Pathognomonic for this condition is heel pain that is worst with the first step out of bed in the morning. In severe cases, the pain is sharp and can radiate proximally with an electric-like sensation. During the course of the day, the pain typically decreases with activity only to be re-aggravated after prolonged sitting, standing, or walking long distances. Any sudden changes in weight, exercise, running terrain, or mileage should also be noted. On physical examination, some swelling about the heel in the absence of erythema or warmth may be noted. Other findings may include the following:
1. Palpated taut and tender muscle structures about the arch may also be palpated.
2. Decreased active ankle dorsiflexion of less than 20° may indicate a tight gastroc-soleus complex.
3. Decreased hallux dorsiflexion.
4. Palpable granuloma along the medial fascial origin.
5. A positive windlass test, heel pain reproduced with passive dorsiflexion of the toes, can be elicited. According to De Gareau, performing this test while the patient is weight bearing increases its sensitivity from 13.5 to 31.8%.
6. Heel raises or toe-walking may also reproduce pain.

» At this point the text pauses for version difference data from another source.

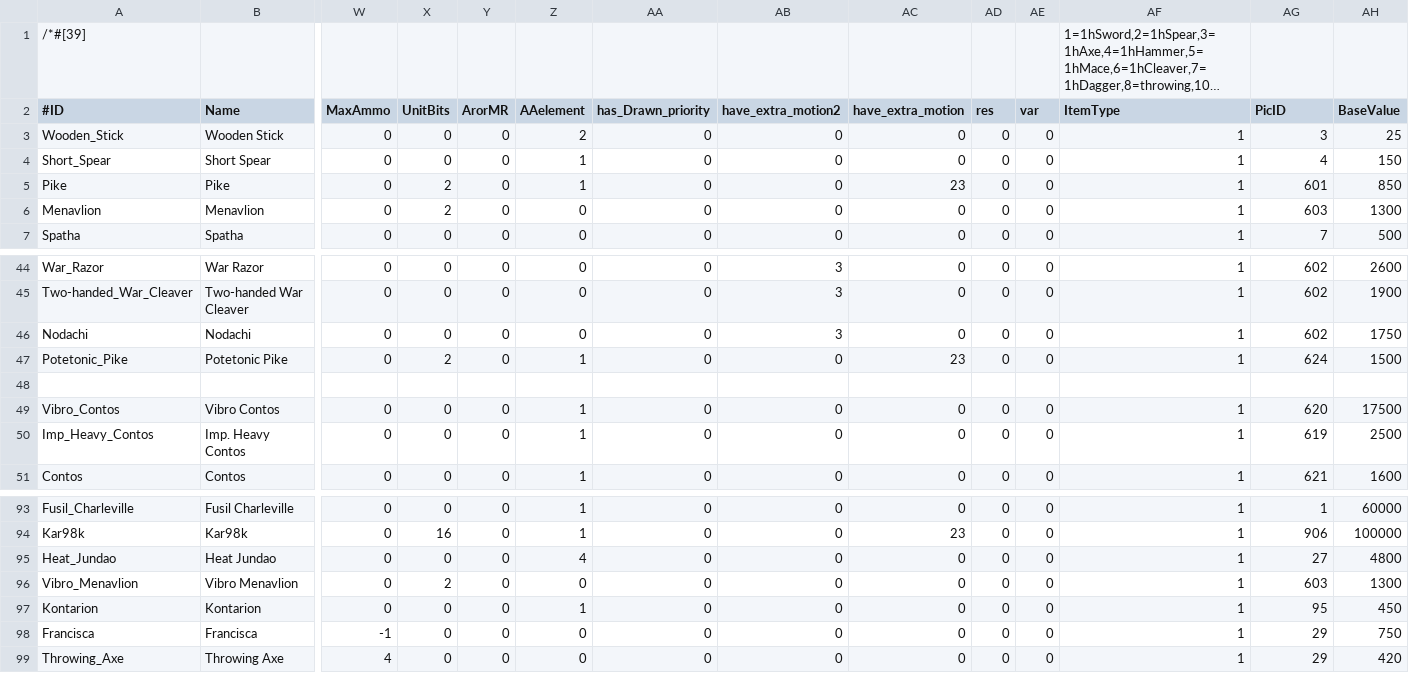
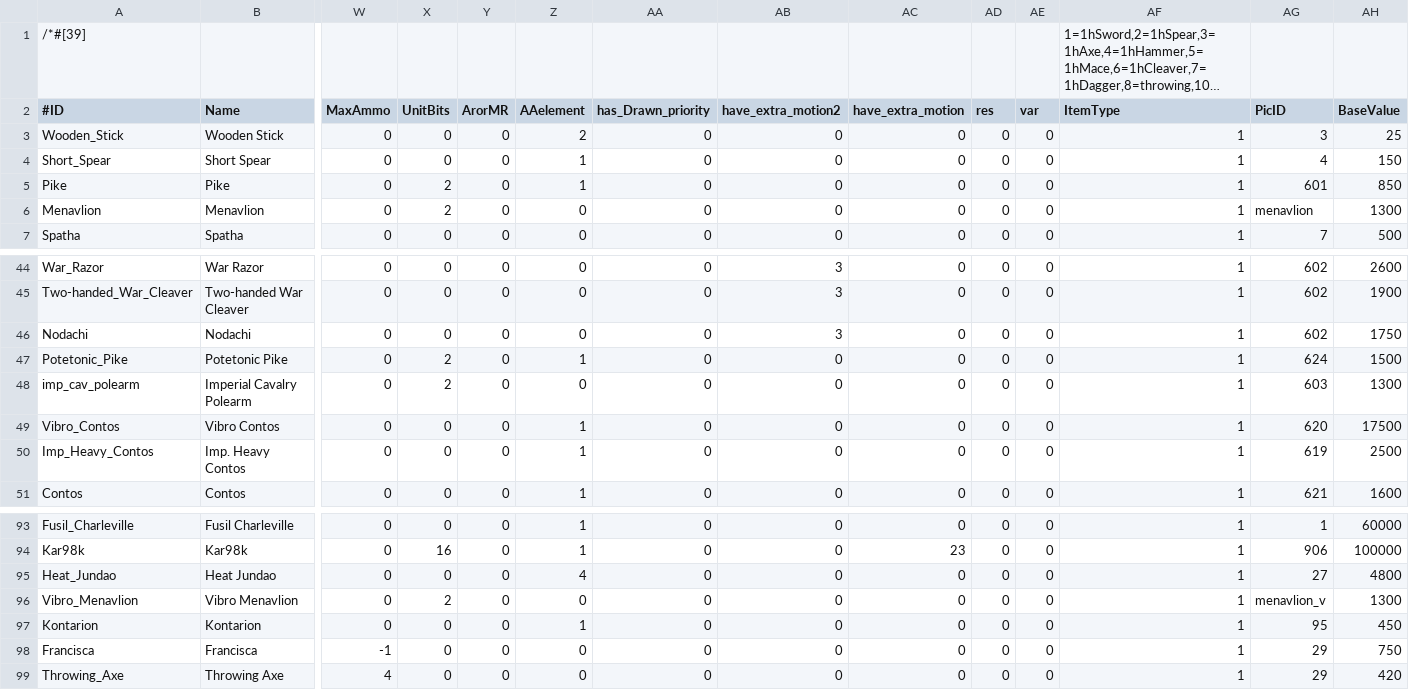
Before and after one commit to TokyoHuskarl/DIS_Legacy_core, a CSV file: source/Modules/Legacy/Data/data_weapons.csv, drawn as a sheet; only a part is shown, gaps mark what is left out; long unchanged cells end in …; rows hold the shown columns only; the diff names each change by its address in the sheet, - before the commit and + after, or states it on an @@ line.

```diff
--- a/source/Modules/Legacy/Data/data_weapons.csv
+++ b/source/Modules/Legacy/Data/data_weapons.csv
-AC5 (have_extra_motion): 23
+AC5 (have_extra_motion): 0
-AG6 (PicID): 603
+AG6 (PicID): menavlion
-AC47 (have_extra_motion): 23
+AC47 (have_extra_motion): 0
-row 48: (empty)
+row 48: imp_cav_polearm | Imperial Cavalry Polearm | 0 | 2 | 0 | 0 | 0 | 0 | 0 | 0 | 0 | 1 | 603 | 1300
-AG96 (PicID): 603
+AG96 (PicID): menavlion_v
```
Also changed, not shown: source/Languages/jp/lang_weapons.csv, source/Modules/Legacy/Data/data_minions.csv, 8 other files.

Shoe wear and gait patterns also supplement the overall biomechanical assessment. Much information can be gained from observing the patient's gait with and without shoes. In-toe walking with or without "kissing patellae" may indicate internal tibial torsion or excessive femoral anteversion. Studying the wear pattern on the soles of their shoes and knowing the terrain they frequent may reveal subtleties that further direct physical exam. For example, a treadmill runner whose shoes are more worn in the anteromedial aspect of the sole may have forefoot pronation. On the other hand, a lateral sole wear pattern may be caused by a rigid pes cavus. A proper shoe evaluation should examine cushioning properties of the shoe, wear pattern, manufacturing quality, and hind-foot stability.
Was this article helpful?